Neville's theological vision of "Promise" evokes a cosmogony of union with the Father (self-consciousness, the higher self) after death, that union being the very purpose of each of us, a purpose whose path is described in the Bible - a psychological drama is common to every human being. He said about "Promise" that "It is not winning; is a gift, it is grace and blessing in its entirety. The divine promise is unconditional; The divine law is conditional "[9] and comes at the right time.

Neville Goddard died at the age of 67, on October 1, 1972, in Los Angeles.

Published books[edit]

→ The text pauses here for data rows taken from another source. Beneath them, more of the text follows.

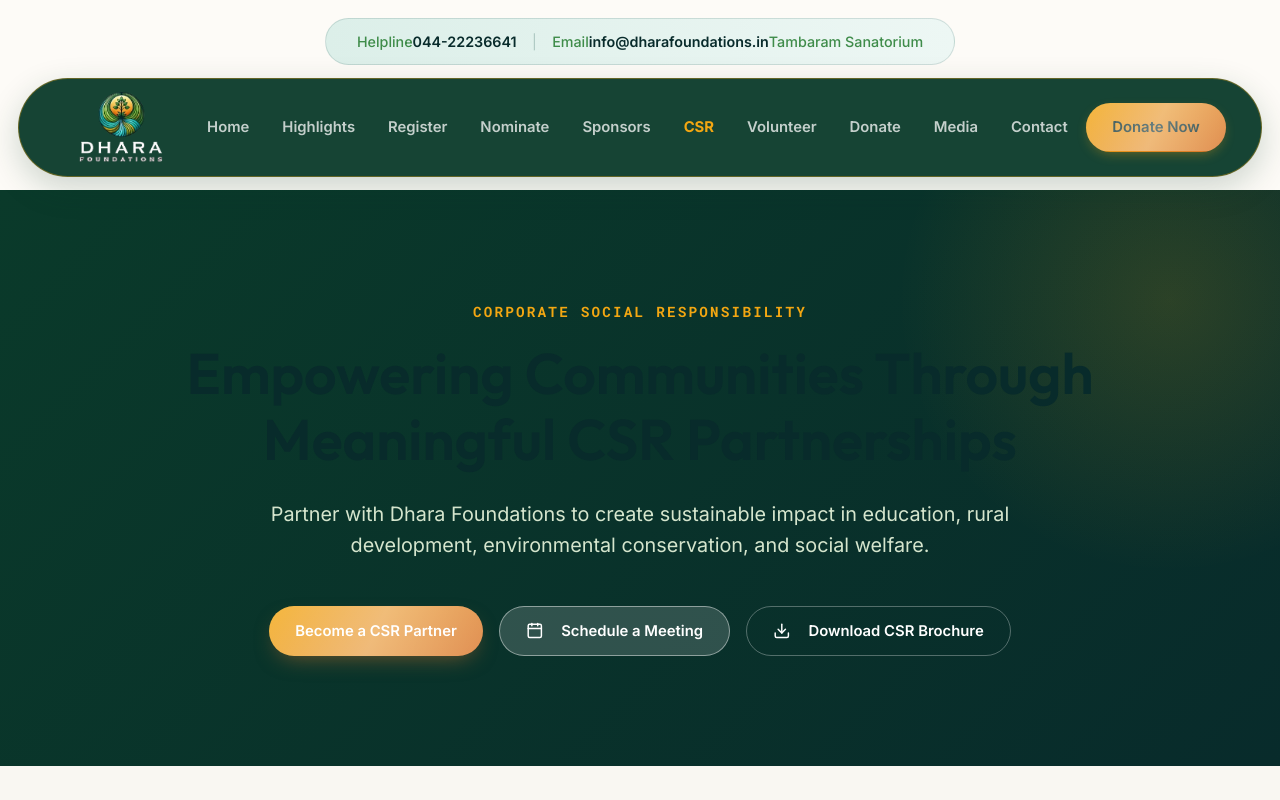
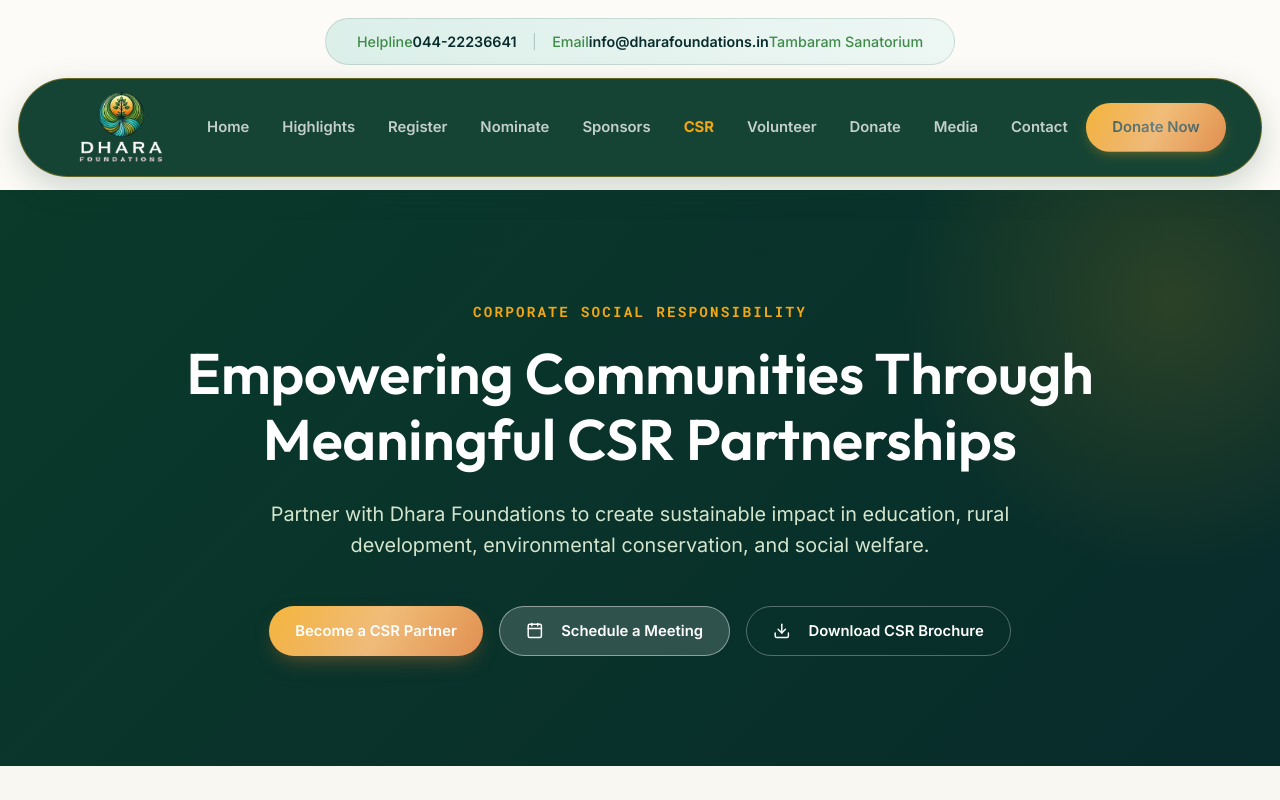
Before and after one commit to sounderrajan-07/Dhara-Foundations, a React (Vite) app: page / in a window 1280 px wide. Both pictures are taken after a click on the link "CSR". Shown: the top 800 px of the page. Built offline with nearby package versions, Linux system fonts and the light colour scheme; a web font is replaced by a local one.

Commit message:
fix: set main heading text color to white in CorporateCSR Hero section

```diff
--- a/src/components/CorporateCSR.jsx
+++ b/src/components/CorporateCSR.jsx
@@ -156,7 +156,8 @@
             lineHeight: '1.15',
             maxWidth: '850px',
             margin: '0 auto 24px',
-            fontWeight: '600'
+            fontWeight: '600',
+            color: '#ffffff'
           }}>
             Empowering Communities Through Meaningful CSR Partnerships
           </h1>
```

    1939 - At Your Command - "Can a man decide one thing and this one to happen? In the most categorical way, yes! Man has always decided what has appeared in his world and today decides what appears in his world and will continue to do so as long as man is aware of being human. No one ever appeared in his world without the man having decided that he should appear. "     1941 - Your Faith Is Your Fortune - "Everyone automatically expresses what he is conscious of being. Without effort or use of words, in every moment of life, man decides to be and to have what is conscious of being and having. This unchangeable principle of expression is dramatized in all the bibles of the world. The writers of our sacred texts were enlightened mystics, former masters in the art of psychology. Saying the story of the soul, they personified this impersonal principle in the form of historical documents both to keep it and to keep it from the eyes of the uninitiated. "     1945 - Prayer: The Art of Believing (Prayer: The Art of Belief, unofficial translation)     1946 - The Search - "Once, traveling by sea, we meditated on the" perfect state "and I wondered what I would be, if I had eyes too pure to perceive sin. While I was lost in the fury of this thought, I found myself high above the darkness of the senses ... "     1948 - Out of this World (unofficial translation)     1951 - Feeling Is The Secret (Inner life is the secret, unofficial translation)     1952 - The Power of Awareness - "The whole creation exists in you, and it is your destiny to become more and more aware of its infinite miracles and to experience ever greater and greater aspects of it ..."     1954 - Awakened Imagination - "The hidden mystery of the Gentiles", "Christ the One of You, the hope of glory", "here, now discovered, is your imagination. This is the secret that I forever struggle to do in myself and to exhort others ... "     1956 - Seedtime and Harvest (Seedtime and Harvest, unofficial translation)     1961 - The Law and the Promise - "My mystical experiences have led me to literally accept that" the whole world is a scene. " And believe God plays all the roles. Purpose of the play? To transform man, creation into God, the Creator. God loved man, His creation, and became man in the belief that this gesture of self-realization will transform man-creation into God-the Creator. "     1966 - Resurrection, "Freedom for All", "Feeling Is The Secret," "Prayer, the Art of Believing," "Out of the World", "Resurrection"